Fast Foreword: The Editor's Column, October 2002
The next few months will see the releases of two landmark films that look in very different ways at two similar, tragic systems of government—Jim Crow segregation in America and Apartheid in South Africa.
The Rise and Fall of Jim Crow, from filmmakers Richard Wormser, Bill Jersey and Sam Pollard, examines the period from just after the Civil War to the 1954 Supreme Court decision on Brown v. Board of Education. It is a period that effectively fills in the gap--in terms of major documentary programs that explore the history of race and race relations in America--between where Ken Burns left off with The Civil War and where Henry Hampton took up with Eyes on the Prize. Wormser talks about the eight-year journey that he, Jersey and Pollard took in capturing this relatively underexamined period in American history—and documenting the stories of those who lived through and fought in the struggle.
AMANDLA! A Revolution in Four Part Harmony will premiere in theaters early next year via Artisan Entertainment and on cable next spring on HBO. The film, which has garnered major awards at Sundance and other festivals, celebrates the music of the anti-Apartheid movement and how that music helped to fuel the struggle. First-time feature filmmakers Lee Hirsch and Sherry Simpson, both Americans, had honed their craft and art in music video and political activism—particularly in pre-Mandela South Africa. During the dozen or so years it took to make the film, Hirsch and Simpson witnessed a lot of history—the liberation of Mandela, the fall of Apartheid, the first full democratic election—but it is the music they uncover, both recorded and improvised on camera, that tells the whole story of the struggle. Michael Rose talks with Hirsch and Simpson about the long, arduous, but ultimately fruitful, process of bringing this rich musical history to the screen.
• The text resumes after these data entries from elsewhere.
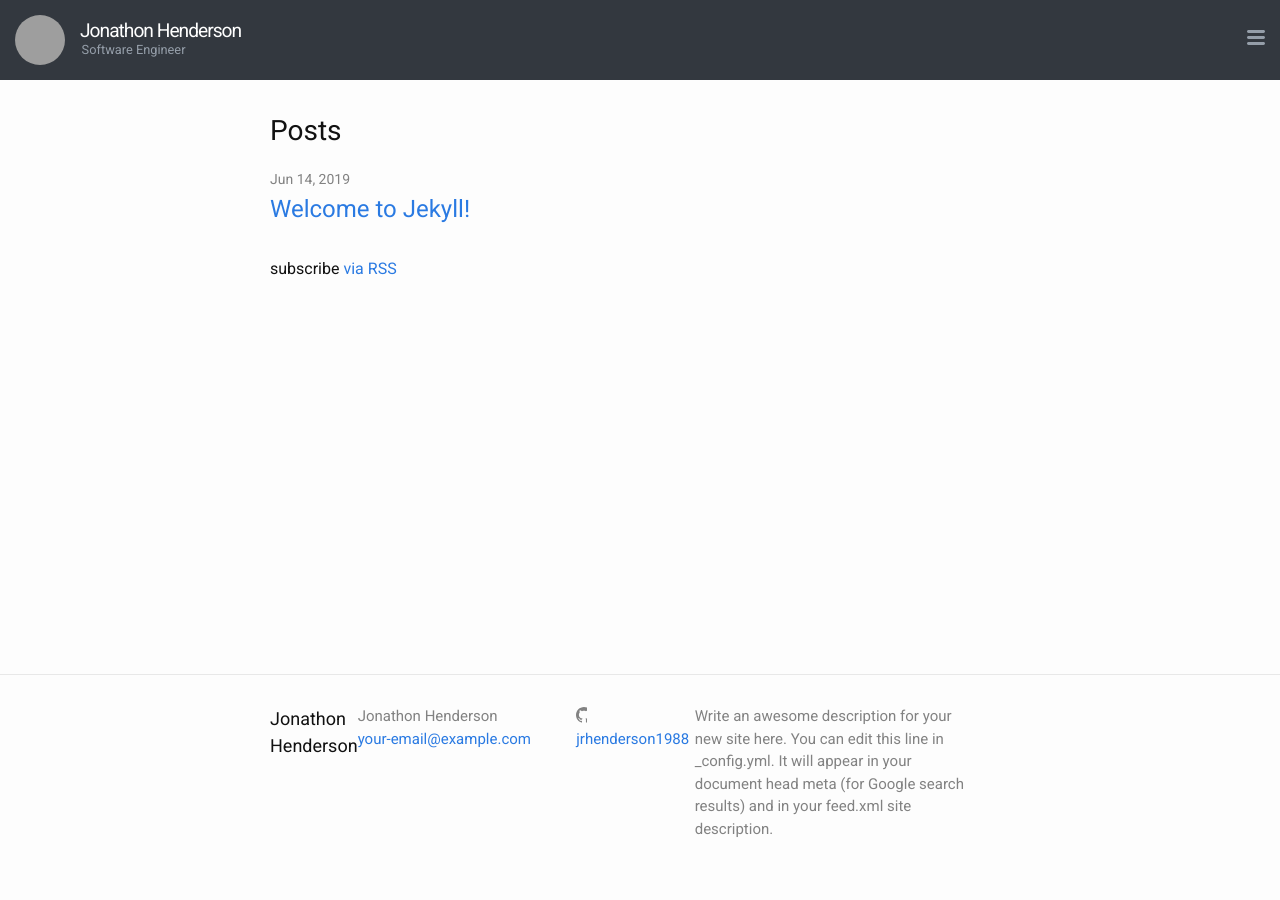
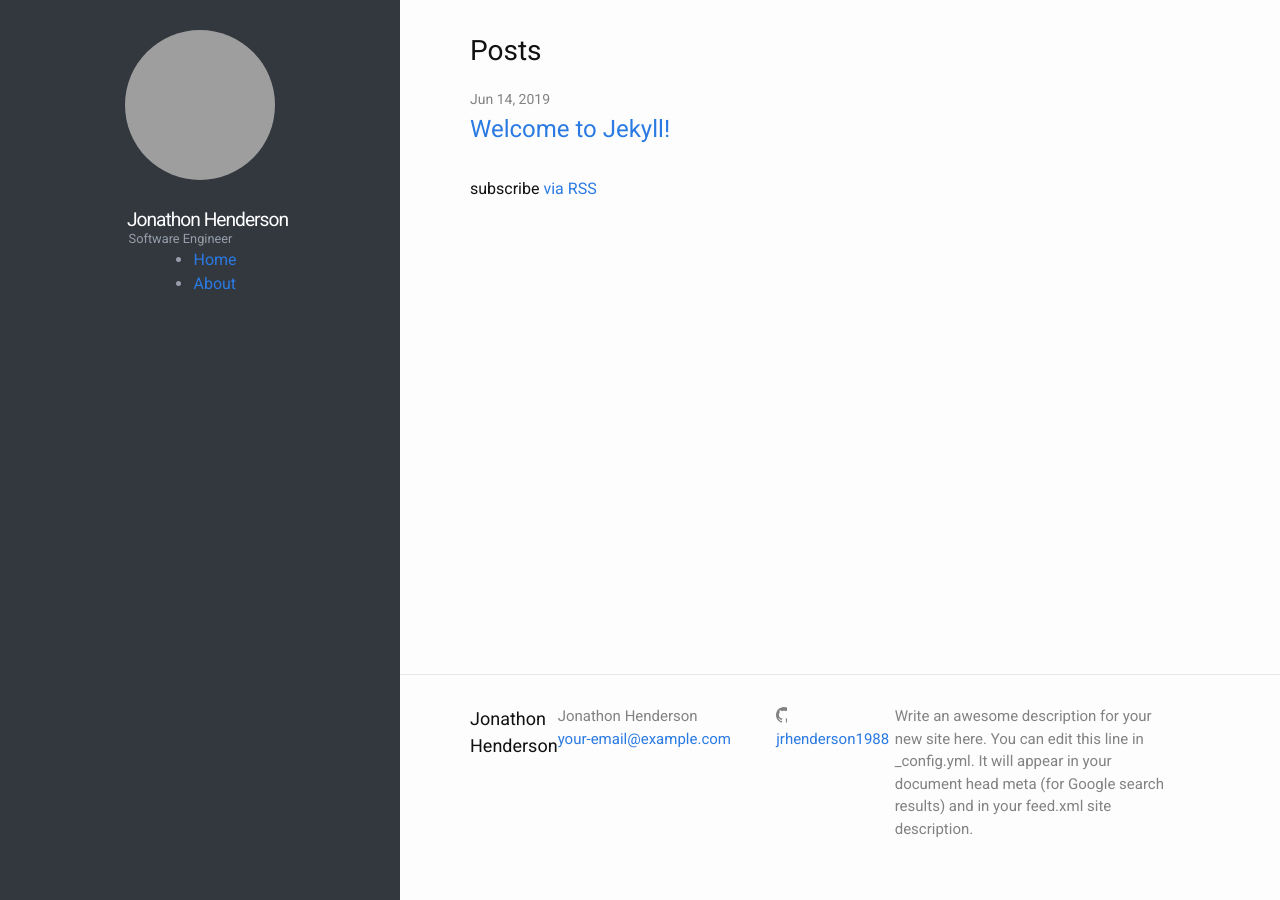
Before and after one commit to jrhenderson1988/jrhenderson1988.github.io, a Jekyll site: the page built from index.md, in a window 1280 px wide. Built offline with Jekyll 4.4.1, drawn with Linux system fonts in a browser that asks for light colours; grey boxes are pictures that could not be loaded.

Commit message:
WIP: site header

```diff
--- a/_includes/header.html
+++ b/_includes/header.html
@@ -1,5 +1,5 @@
 <header class="site-header-2" role="banner">
-    <div class="site-header-wrapper">
+    <div class="wrapper">
         <div class="branding">
             <div class="logo">
                 <img src="https://picsum.photos/300/300">
--- a/_sass/minima/_base.scss
+++ b/_sass/minima/_base.scss
@@ -184,6 +184,7 @@ pre {
 .wrapper {
   display: flex;
   max-width: $content-width;
+  width: 100%;
   margin-left: auto;
   margin-right: auto;
   padding-left: $spacing-unit / 2;
@@ -205,6 +206,13 @@ pre {
   content: "";
   display: table;
   clear: both;
+}
+
+
+%no-clearfix:after {
+  content: normal;
+  display: inline;
+  clear: none;
 }
 
 
--- a/_sass/minima/_header.scss
+++ b/_sass/minima/_header.scss
@@ -1,22 +1,29 @@
-$header-height: 50px + $spacing-unit;
-$header-width: 150px;
-$header-padding: $spacing-unit / 2;
 $header-background: #33383f;
 $header-foreground: #959ea9;
 $header-title-color: #fff;
-$menu-icon-color: $header-foreground;
-$menu-icon-hover-color: $header-title-color;
+
+$header-mobile-padding: $spacing-unit / 2;
+$header-mobile-height: 50px + ($header-mobile-padding * 2);
+$header-mobile-menu-icon-color: $header-foreground;
+$header-mobile-menu-icon-hover-color: $header-title-color;
+
+$header-padding: $spacing-unit;
+$header-width: 300px;
+$header-lg-width: 400px;
+$header-logo-size: 150px;
 
 body {
-  padding-top: $header-height;
+  padding-top: $header-mobile-height;
 }
 
 .site-header-2 {
+  display: flex;
+  align-items: center;
   position: absolute;
   top: 0;
   left: 0;
   width: 100%;
-  height: $header-height;
+  height: $header-mobile-height;
   background: $header-background;
   color: $header-foreground;
   overflow: hidden;
@@ -32,21 +39,22 @@ body {
     }
   }
 
-  .site-header-wrapper {
+  .wrapper {
     display: flex;
     justify-content: space-between;
     align-items: center;
-    padding: $header-padding;
+
+    @extend %no-clearfix;
   }
 
   .branding {
     display: flex;
-    justify-content: space-between;
     align-items: center;
+    flex: 1;
 
     .logo {
-      width: $header-height - ($header-padding * 2);
-      height: $header-height - ($header-padding * 2);
+      width: $header-mobile-height - ($header-mobile-padding * 2);
+      height: $header-mobile-height - ($header-mobile-padding * 2);
       border-radius: 50%;
       overflow: hidden;
 
@@ -57,7 +65,7 @@ body {
     }
 
     .identity {
-      padding: 0 0 0 $header-padding;
+      padding: 0 0 0 $header-mobile-padding;
 
       .title {
         font-size: 1.2rem;
@@ -80,21 +88,98 @@ body {
   .navigation {
     display: none;
     position: fixed;
-    top: $header-height;
+    top: $header-mobile-height;
     left: -100%;
     width: 100%;
-    height: calc(100% - #{$header-height});
+    height: calc(100% - #{$header-mobile-height});
     background: $header-background;
   }
 
   .menu-icon {
-    color: $menu-icon-color;
-    fill: $menu-icon-color;
+    color: $header-mobile-menu-icon-color;
+    fill: $header-mobile-menu-icon-color;
+    display: inline-flex;
+    align-items: center;
+    justify-content: center;
 
     &:hover {
-      color: $menu-icon-hover-color;
-      fill: $menu-icon-hover-color;
+      color: $header-mobile-menu-icon-hover-color;
+      fill: $header-mobile-menu-icon-hover-color;
       cursor: pointer;
     }
   }
 }
+
+@include media($md) {
+  body {
+    padding-top: 0;
+    padding-left: $header-width;
+  }
+
+  .site-header-2 {
+    position: fixed;
+    width: $header-width;
+    height: 100vh;
+    align-items: flex-start;
+    justify-content: flex-start;
+
+    .wrapper {
+      align-items: center;
+      justify-content: flex-start;
+      flex-direction: column;
+      padding: $header-padding;
+      overflow-x: hidden;
+      overflow-y: auto;
+    }
+
+    .branding {
+      display: flex;
+      flex-direction: column;
+      justify-content: flex-start;
+      align-items: center;
+
+      .logo {
+        width: $header-logo-size;
+        height: $header-logo-size;
+
+        img {
+        }
+      }
+
+      .identity {
+        margin-top: $header-padding;
+
+        .title {
+          a {
+          }
+        }
+
+        .tagline {
+        }
+      }
+    }
+
+    .menu-icon {
+      display: none;
+    }
+
+    .navigation {
+      display: block;
+      position: static;
+      top: auto;
+      left: auto;
+      width: auto;
+      height: auto;
+    }
+  }
+}
+
+@include media($lg) {
+  body {
+    padding-left: $header-lg-width;
+  }
+
+  .site-header-2 {
+    width: $header-lg-width;
+  }
+}
```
Speaking of the screen—the big screen, that is—we talk to filmmaker Arthur Dong, a champion of self-distribution to theaters, about his latest film, Family Fundamentals, which profiles three families in deep emotional conflict over the issue of homosexuality among the children and religious fundamentalism among the parents. Dong talks about taking his film on the road—to festivals, theaters, conferences— to his intended audience: the gay and lesbian community a well as the conservative, faith-based community.
Also in this magazine, we launch “Reality Check,” a running column from Steve Rosenbaum of CameraPlanet. This month, he discusses how some players in the industry are working to wire theaters across the country for digital distribution, making for a viable, cost-effective future for documentary makers getting their films into theaters.
Yours in actuality,